Supplied entries -
==============================

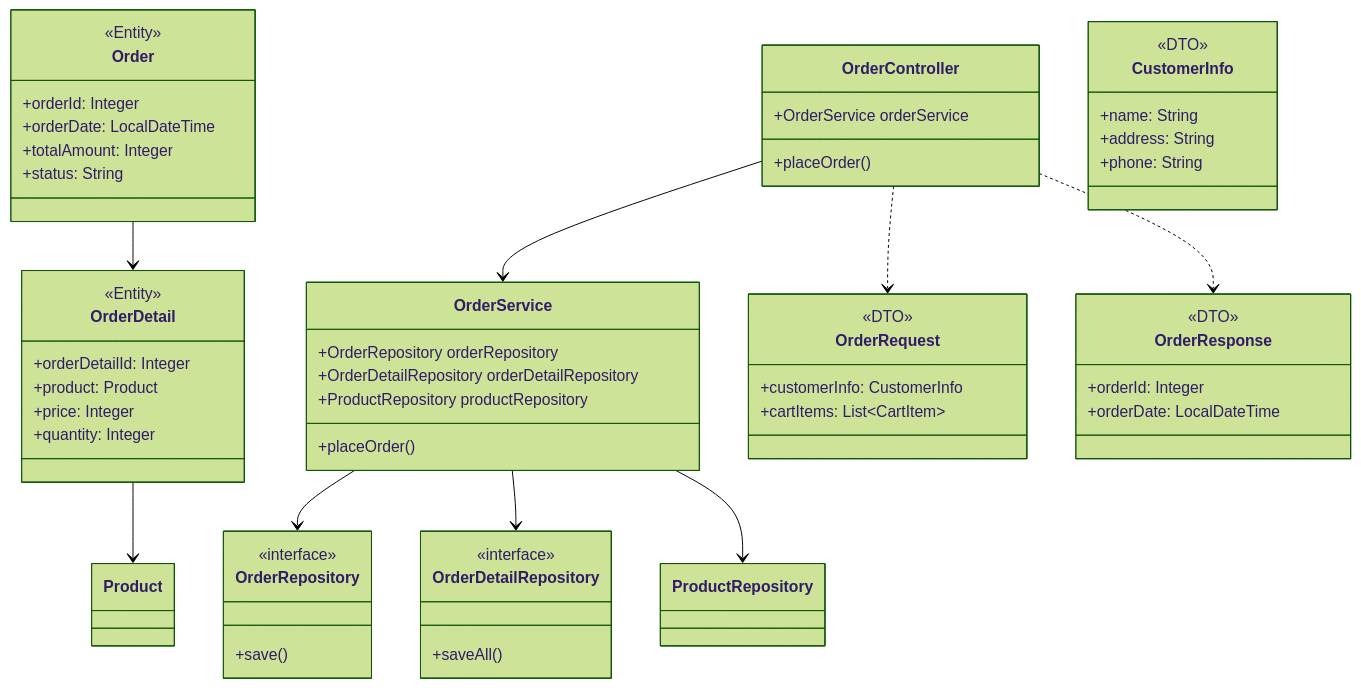
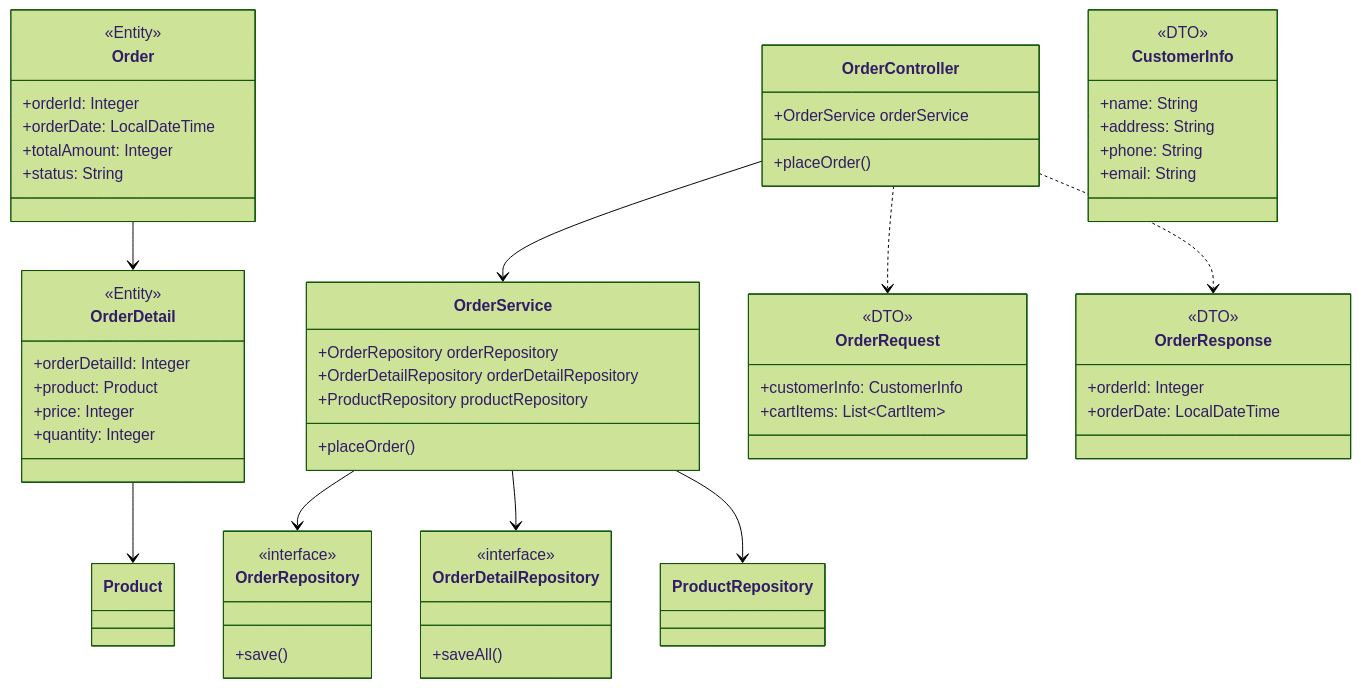
Before and after one commit to Hinako-Kimura127/neko: diagram 11 of 12 in 詳細設計/詳細設計.md, drawn with Mermaid (forest theme). The commit also changed other lines of this file, not shown here.

```diff
--- a/詳細設計/詳細設計.md
+++ b/詳細設計/詳細設計.md
@@ -553,61 +550,62 @@
 <div class="mermaid">
 classDiagram
     class OrderController {
     +OrderService orderService
     +placeOrder()
 }
 class OrderService {
     +OrderRepository orderRepository
     +OrderDetailRepository orderDetailRepository
     +ProductRepository productRepository
     +placeOrder()
 }
 class OrderRepository {
     <<interface>>
     +save()
 }
 class OrderDetailRepository {
     <<interface>>
     +saveAll()
 }
 class Order {
     <<Entity>>
     +orderId: Integer
     +orderDate: LocalDateTime
     +totalAmount: Integer
     +status: String
 }
 class OrderDetail {
     <<Entity>>
     +orderDetailId: Integer
     +product: Product
     +price: Integer
     +quantity: Integer
 }
 class OrderRequest {
     <<DTO>>
     +customerInfo: CustomerInfo
     +cartItems: List~CartItem~
 }
 class OrderResponse {
     <<DTO>>
     +orderId: Integer
     +orderDate: LocalDateTime
 }
 class CustomerInfo {
     <<DTO>>
     +name: String
     +address: String
     +phone: String
+    +email: String
 }
 
 OrderController --> OrderService
 OrderService --> OrderRepository
 OrderService --> OrderDetailRepository
 OrderService --> ProductRepository
 Order --> OrderDetail
 OrderDetail --> Product
 OrderController ..> OrderRequest
 OrderController ..> OrderResponse
 
 </div>
```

==============================

Directions -
Give the listing again word for word. Skip any pictures.

Written reply -
Before and after one commit to Hinako-Kimura127/neko: diagram 11 of 12 in 詳細設計/詳細設計.md, drawn with Mermaid (forest theme). The commit also changed other lines of this file, not shown here.

```diff
--- a/詳細設計/詳細設計.md
+++ b/詳細設計/詳細設計.md
@@ -553,61 +550,62 @@
 <div class="mermaid">
 classDiagram
     class OrderController {
     +OrderService orderService
     +placeOrder()
 }
 class OrderService {
     +OrderRepository orderRepository
     +OrderDetailRepository orderDetailRepository
     +ProductRepository productRepository
     +placeOrder()
 }
 class OrderRepository {
     <<interface>>
     +save()
 }
 class OrderDetailRepository {
     <<interface>>
     +saveAll()
 }
 class Order {
     <<Entity>>
     +orderId: Integer
     +orderDate: LocalDateTime
     +totalAmount: Integer
     +status: String
 }
 class OrderDetail {
     <<Entity>>
     +orderDetailId: Integer
     +product: Product
     +price: Integer
     +quantity: Integer
 }
 class OrderRequest {
     <<DTO>>
     +customerInfo: CustomerInfo
     +cartItems: List~CartItem~
 }
 class OrderResponse {
     <<DTO>>
     +orderId: Integer
     +orderDate: LocalDateTime
 }
 class CustomerInfo {
     <<DTO>>
     +name: String
     +address: String
     +phone: String
+    +email: String
 }
 
 OrderController --> OrderService
 OrderService --> OrderRepository
 OrderService --> OrderDetailRepository
 OrderService --> ProductRepository
 Order --> OrderDetail
 OrderDetail --> Product
 OrderController ..> OrderRequest
 OrderController ..> OrderResponse
 
 </div>
```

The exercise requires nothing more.